Former News sports journalist MARC McGOWAN, who grew up in Narre Warren North, is on his dream assignment this week; covering all the action at the Australian Open. He caught up with rising star Omar Jasika, who has fond memories of belting balls around the courts of St Paul Apostle Tennis Club in Endeavour Hills.
YOU might once have driven past and caught a glimpse of a talented kid striking balls at St Paul Apostle Tennis Club.
That same kid played in front of thousands of spectators at this year’s Australian Open, and is considered a frontline act of Generation Next.
Former Endeavour Hills resident Omar Jasika, Nick Kyrgios’ brother from another mother, is on the fast track to greatness – having claimed his maiden grand slam main draw victory last Monday.
The 18-year-old wildcard’s 6-4, 3-6, 6-0, 6-4 defeat of world No.76 Illya Marchenko earned him a shot at 2008 Australian Open runner-up Jo-Wilfried Tsonga.
Jasika’s singles fortnight ended there – under lights on Margaret Court Arena, no less – but he was back on Thursday to partner Kyrgios in the doubles.
“Nick is like my big brother. I’ve known him for a while now and we’re pretty tight,” Jasika told the News.
“He’s stayed at my house, I’ve stayed at his house before, and we train together and tell each other our deepest secrets. It’s good to have a friendship like that.
“We grew up together and have our own inside jokes … Nick’s something special now; he’s playing some good tennis and he’ll always back me up when he can.”

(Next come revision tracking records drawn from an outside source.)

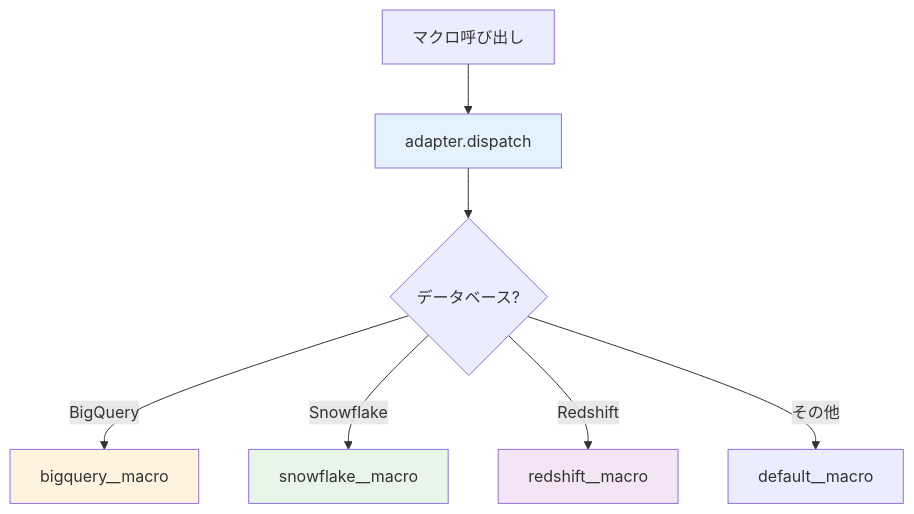
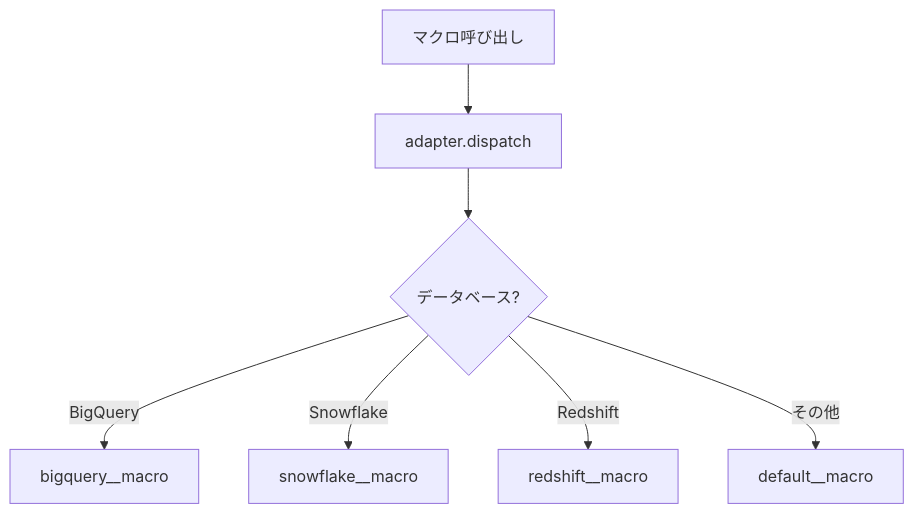
One commit to 1210yuichi0/1210yuichi0.github.io changed the fourth of 11 diagrams in content/Tech/dbt/categories/other-config.md. Above: the diagram before and after it, drawn with Mermaid. The commit also changed other lines of this file and 22 other files, not shown here.

First line of the commit message:
style: remove Mermaid style directives for dark mode compatibility

````diff
--- a/content/Tech/dbt/categories/other-config.md
+++ b/content/Tech/dbt/categories/other-config.md
@@ -543,15 +530,11 @@
 ```mermaid
 flowchart TD
     A[マクロ呼び出し] --> B[adapter.dispatch]
     B --> C{データベース?}
 
     C -->|BigQuery| D[bigquery__macro]
     C -->|Snowflake| E[snowflake__macro]
     C -->|Redshift| F[redshift__macro]
     C -->|その他| G[default__macro]
 
-    style B fill:#e3f2fd
-    style D fill:#fff3e0
-    style E fill:#e8f5e9
-    style F fill:#f3e5f5
 ```
````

Jasika has fond memories of his days training at St Paul Apostle, the same tennis club that propelled one-time wheelchair tennis No.1 Daniela Di Toro to fame.

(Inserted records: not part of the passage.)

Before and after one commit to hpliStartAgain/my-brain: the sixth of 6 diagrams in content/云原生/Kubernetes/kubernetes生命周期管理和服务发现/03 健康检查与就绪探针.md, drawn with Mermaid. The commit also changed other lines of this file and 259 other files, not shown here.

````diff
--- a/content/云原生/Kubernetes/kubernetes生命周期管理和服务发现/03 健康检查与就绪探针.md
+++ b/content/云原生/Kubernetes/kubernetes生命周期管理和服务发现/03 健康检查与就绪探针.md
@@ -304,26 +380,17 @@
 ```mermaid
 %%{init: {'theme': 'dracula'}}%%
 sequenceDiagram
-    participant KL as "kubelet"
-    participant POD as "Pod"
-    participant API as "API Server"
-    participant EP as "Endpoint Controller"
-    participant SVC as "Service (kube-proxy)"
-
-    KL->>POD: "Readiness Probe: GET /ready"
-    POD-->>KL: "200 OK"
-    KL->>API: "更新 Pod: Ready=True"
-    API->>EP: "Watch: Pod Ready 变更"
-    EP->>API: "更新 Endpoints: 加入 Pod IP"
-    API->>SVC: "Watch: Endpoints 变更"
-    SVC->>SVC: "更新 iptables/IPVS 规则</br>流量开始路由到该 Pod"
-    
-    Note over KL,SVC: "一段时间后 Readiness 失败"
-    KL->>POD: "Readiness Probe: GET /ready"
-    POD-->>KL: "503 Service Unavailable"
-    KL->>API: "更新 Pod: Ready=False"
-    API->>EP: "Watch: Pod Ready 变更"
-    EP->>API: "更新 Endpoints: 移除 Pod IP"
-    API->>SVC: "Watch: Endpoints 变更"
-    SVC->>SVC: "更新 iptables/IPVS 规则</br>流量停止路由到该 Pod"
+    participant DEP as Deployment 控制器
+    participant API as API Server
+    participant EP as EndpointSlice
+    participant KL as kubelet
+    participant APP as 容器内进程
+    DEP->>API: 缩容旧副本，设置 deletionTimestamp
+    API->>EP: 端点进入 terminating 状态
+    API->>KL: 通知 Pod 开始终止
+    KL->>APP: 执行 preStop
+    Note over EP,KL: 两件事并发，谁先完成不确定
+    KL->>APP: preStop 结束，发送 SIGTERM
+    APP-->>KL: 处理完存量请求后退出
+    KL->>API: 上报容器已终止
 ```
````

“There’s one court on the side and I used to train there. It was fun. I had the court by myself and it felt like you could do your own thing and train,” he said.
“We just liked the area and we were closer to my grandma and I was able to train. I’ve got a bit better since those days.”

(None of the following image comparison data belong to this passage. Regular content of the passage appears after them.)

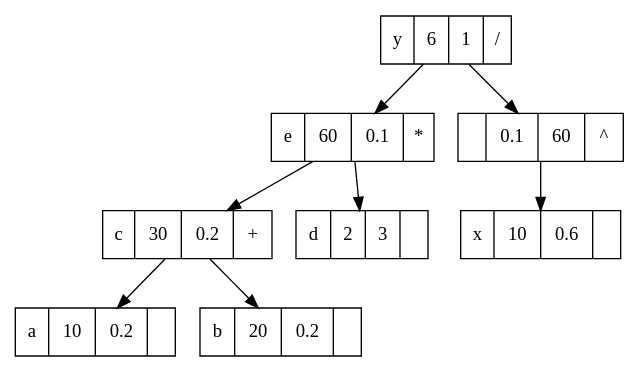
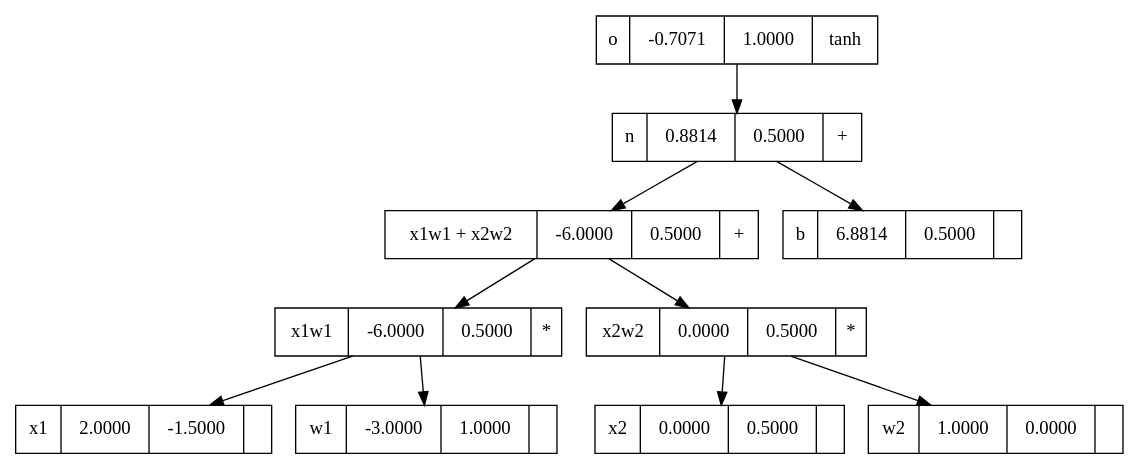
The diagram in graph.dot (gavi/micrograd_cs), drawn with Graphviz before and after one commit. The commit also changed 2 other files, not shown here.

```diff
--- a/graph.dot
+++ b/graph.dot
@@ -1,17 +1,21 @@
 digraph Micrograd { 
-	"666bef29-5402-4003-b929-6d6eab113c79"[label="y|6|1|/",shape=record]; 
-	"64a2def7-ee05-4143-a02f-085b91b0e528"[label="e|60|0.1|*",shape=record]; 
-	"b16adb6b-c92b-4b42-b973-1e8cd775f758"[label="c|30|0.2|+",shape=record]; 
-	"583477f0-d77c-44b5-b131-79953768d9c8"[label="a|10|0.2|",shape=record]; 
-	"b16adb6b-c92b-4b42-b973-1e8cd775f758" -> "583477f0-d77c-44b5-b131-79953768d9c8"; 
-	"671a2571-bc91-45c3-9d25-33b5690b5352"[label="b|20|0.2|",shape=record]; 
-	"b16adb6b-c92b-4b42-b973-1e8cd775f758" -> "671a2571-bc91-45c3-9d25-33b5690b5352"; 
-	"64a2def7-ee05-4143-a02f-085b91b0e528" -> "b16adb6b-c92b-4b42-b973-1e8cd775f758"; 
-	"1f200814-e31b-4311-bbb6-e12818eae900"[label="d|2|3|",shape=record]; 
-	"64a2def7-ee05-4143-a02f-085b91b0e528" -> "1f200814-e31b-4311-bbb6-e12818eae900"; 
-	"666bef29-5402-4003-b929-6d6eab113c79" -> "64a2def7-ee05-4143-a02f-085b91b0e528"; 
-	"5c5b2705-4c20-4537-81f3-86d62a9d99ee"[label="|0.1|60|^",shape=record]; 
-	"36127b7e-e70e-40c3-b121-c20568b24c2e"[label="x|10|0.6|",shape=record]; 
-	"5c5b2705-4c20-4537-81f3-86d62a9d99ee" -> "36127b7e-e70e-40c3-b121-c20568b24c2e"; 
-	"666bef29-5402-4003-b929-6d6eab113c79" -> "5c5b2705-4c20-4537-81f3-86d62a9d99ee"; 
+	"368db4e5-c326-4a61-a257-a16bd6cb3056"[label="o|-0.7071|1.0000|tanh",shape=record]; 
+	"878d49e0-097a-45f2-baee-cfd4435af5c4"[label="n|0.8814|0.5000|+",shape=record]; 
+	"7fc4d226-8fc6-41f8-9491-c3a3167baaf2"[label="x1w1 + x2w2|-6.0000|0.5000|+",shape=record]; 
+	"76f8e777-cb60-45e5-ad1e-098ca1684314"[label="x1w1|-6.0000|0.5000|*",shape=record]; 
+	"0bdf9963-03c3-4d05-9937-0e0eba98ed0b"[label="x1|2.0000|-1.5000|",shape=record]; 
+	"76f8e777-cb60-45e5-ad1e-098ca1684314" -> "0bdf9963-03c3-4d05-9937-0e0eba98ed0b"; 
+	"567293ea-033e-46a7-9925-e96d0a7075d5"[label="w1|-3.0000|1.0000|",shape=record]; 
+	"76f8e777-cb60-45e5-ad1e-098ca1684314" -> "567293ea-033e-46a7-9925-e96d0a7075d5"; 
+	"7fc4d226-8fc6-41f8-9491-c3a3167baaf2" -> "76f8e777-cb60-45e5-ad1e-098ca1684314"; 
+	"170d911d-6346-4775-8a7a-774df7356fc0"[label="x2w2|0.0000|0.5000|*",shape=record]; 
+	"36a5df9e-3969-4263-ba65-61eafc747ad5"[label="x2|0.0000|0.5000|",shape=record]; 
+	"170d911d-6346-4775-8a7a-774df7356fc0" -> "36a5df9e-3969-4263-ba65-61eafc747ad5"; 
+	"dcd297c1-7e6d-47ff-ba0e-ea599e11cea1"[label="w2|1.0000|0.0000|",shape=record]; 
+	"170d911d-6346-4775-8a7a-774df7356fc0" -> "dcd297c1-7e6d-47ff-ba0e-ea599e11cea1"; 
+	"7fc4d226-8fc6-41f8-9491-c3a3167baaf2" -> "170d911d-6346-4775-8a7a-774df7356fc0"; 
+	"878d49e0-097a-45f2-baee-cfd4435af5c4" -> "7fc4d226-8fc6-41f8-9491-c3a3167baaf2"; 
+	"4ec68864-d973-4e8c-8758-1a70593001b0"[label="b|6.8814|0.5000|",shape=record]; 
+	"878d49e0-097a-45f2-baee-cfd4435af5c4" -> "4ec68864-d973-4e8c-8758-1a70593001b0"; 
+	"368db4e5-c326-4a61-a257-a16bd6cb3056" -> "878d49e0-097a-45f2-baee-cfd4435af5c4"; 
 }
```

Jasika is intent on returning to the Australian Open as a top-100 player, but said improving his physicality and dealing better with the mental toll of long stints on the road were the keys to that.
The 2014 US Open junior singles and doubles champion will move inside the top 300 in the men’s rankings this month.
“It was definitely the best week of my life and I can’t wait to come back next year – it’s my favourite slam,” Jasika said.
“The crowd just made me smile. Every day I couldn’t wait to wake up to play in front of a huge crowd. It was fun, and definitely worth it.”